My on air conversation with Mike Ruppert spawned additional thoughts. Particularly the last question he asked which caught me by surprise. What advice do you have for some 20 something out there….
I’ve often concerned myself with the fact that the average farmer/rancher is getting old and there are almost no replacements from the subsequent generation. I don’t fault the generation: it’s more a matter of the tide into which they were born that created the current condition. The trend was for one farmer to do more with less and that left no financial incentive for a young person to take up the trade.
However, times are changing. I believe opportunities abound for young people that haven’t already spent years investing in another occupation, studying and practicing the art of growing food. The master plan of the powers that be seems continued consolidation and mechanization of agriculture.
I am convinced the plan will fail.
Instead, out of sheer necessity, I think re-localization and diversification away from the big ag monoculture equation will become the new rule and the key to our survival.
I don’t envision a return to entirely antiquated methods of farming, but instead hybrid variations incorporating parts of the old and the new.
The elderly will soon pass away and with them, the knowledge passed from one generation to the next.
On the economic front, I believe we have entered an era when expensive mansions, fancy cars, resort properties and any other non-essentials will depreciate sharply in value. Essentials will become scarce and will maintain or increase in value regardless of the value of currency, be it dollars, yuan or gold, unless we have a government takeover of farms and farm products (it has been tried elsewhere and that too will fail).
Perhaps now is the time to consider becoming a farmer.
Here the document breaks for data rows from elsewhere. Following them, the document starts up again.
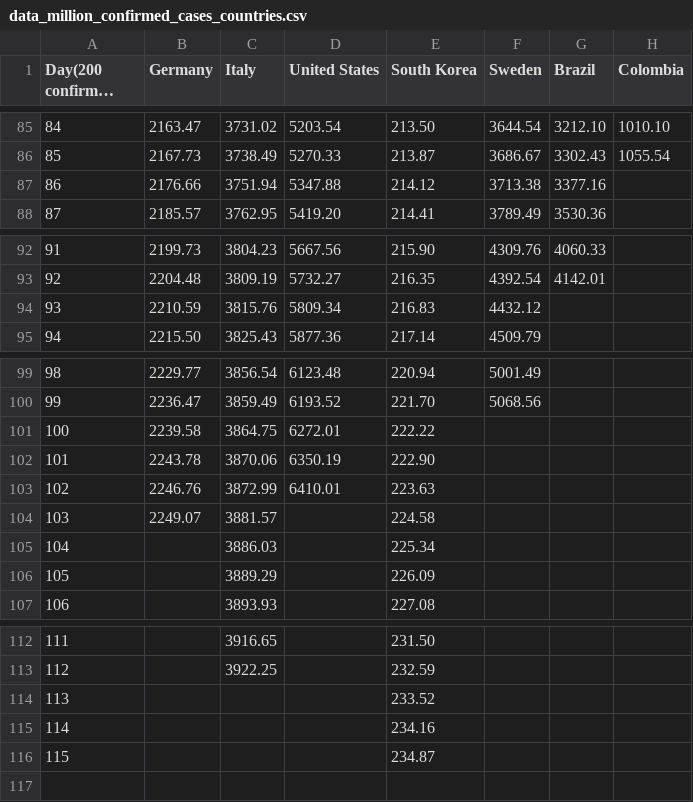
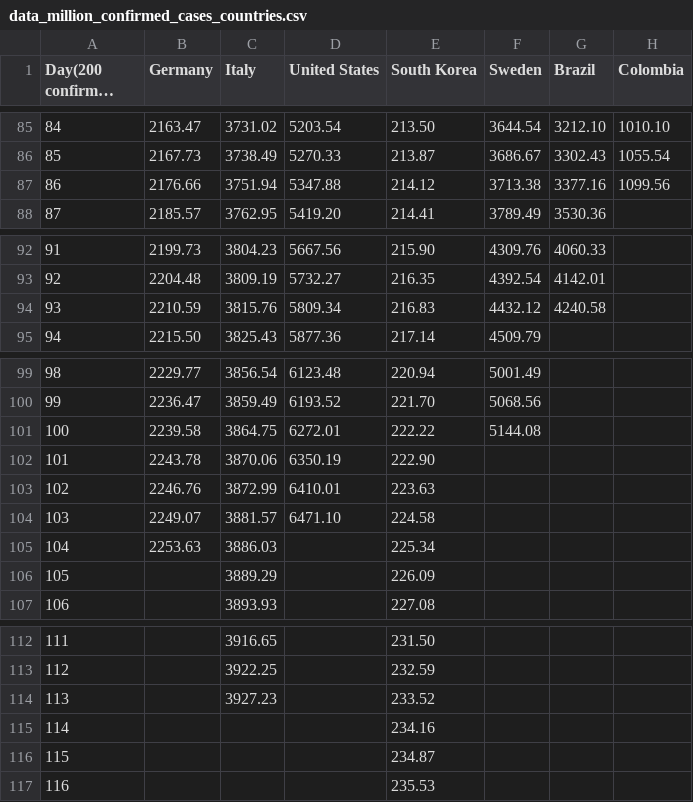
Before and after one commit to ideascol/covid19, a CSV file: data/data_million_confirmed_cases_countries.csv, drawn as a sheet; only a part is shown, gaps mark what is left out; long unchanged cells end in …; the diff names each change by its address in the sheet, - before the commit and + after, or states it on an @@ line.

```diff
--- a/data/data_million_confirmed_cases_countries.csv
+++ b/data/data_million_confirmed_cases_countries.csv
-H87 (Colombia): (empty)
+H87 (Colombia): 1099.56
-G94 (Brazil): (empty)
+G94 (Brazil): 4240.58
-F101 (Sweden): (empty)
+F101 (Sweden): 5144.08
-D104 (United States): (empty)
+D104 (United States): 6471.10
-B105 (Germany): (empty)
+B105 (Germany): 2253.63
-C114 (Italy): (empty)
+C114 (Italy): 3927.23
+row 117: 116 |  |  |  | 235.53
```
Also changed, not shown: data/data_200day_confirmed_cases_countries.csv, data/data_col.csv, 9 other files.
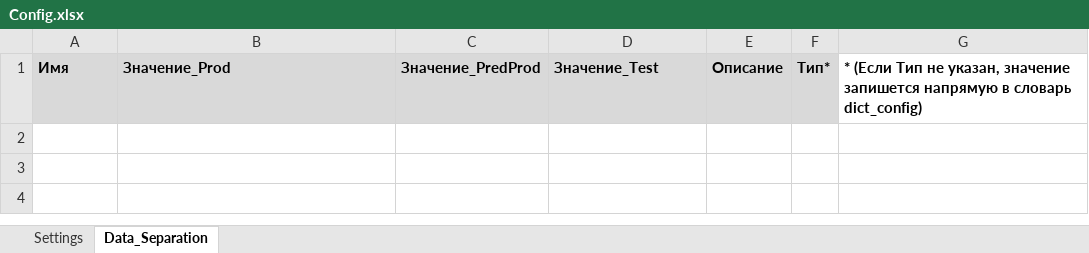
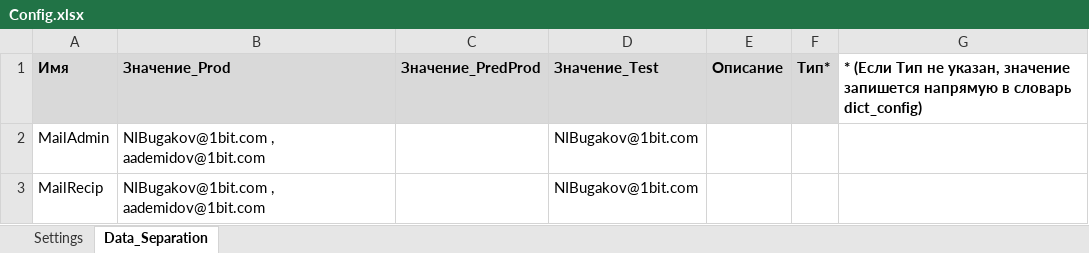
Before and after one commit to NIBugakov/OCR_frame, an Excel workbook: Data/Config.xlsx, sheet Data_Separation, drawn as a sheet; values as stored, in another font and other column widths than the file's, no borders; the diff names each change by its address in the sheet, - before the commit and + after, or states it on an @@ line.

```diff
--- a/Data/Config.xlsx (sheet Data_Separation)
+++ b/Data/Config.xlsx (sheet Data_Separation)
+row 2: MailAdmin | NIBugakov@1bit.com , aademidov@1bit.com |  | NIBugakov@1bit.com
+row 3: MailRecip | NIBugakov@1bit.com , aademidov@1bit.com |  | NIBugakov@1bit.com
```
Also changed, not shown: sheet Settings, 19 other files.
Believe me when I tell you that it’s a challenging endeavor. And that the work can be quite rewarding.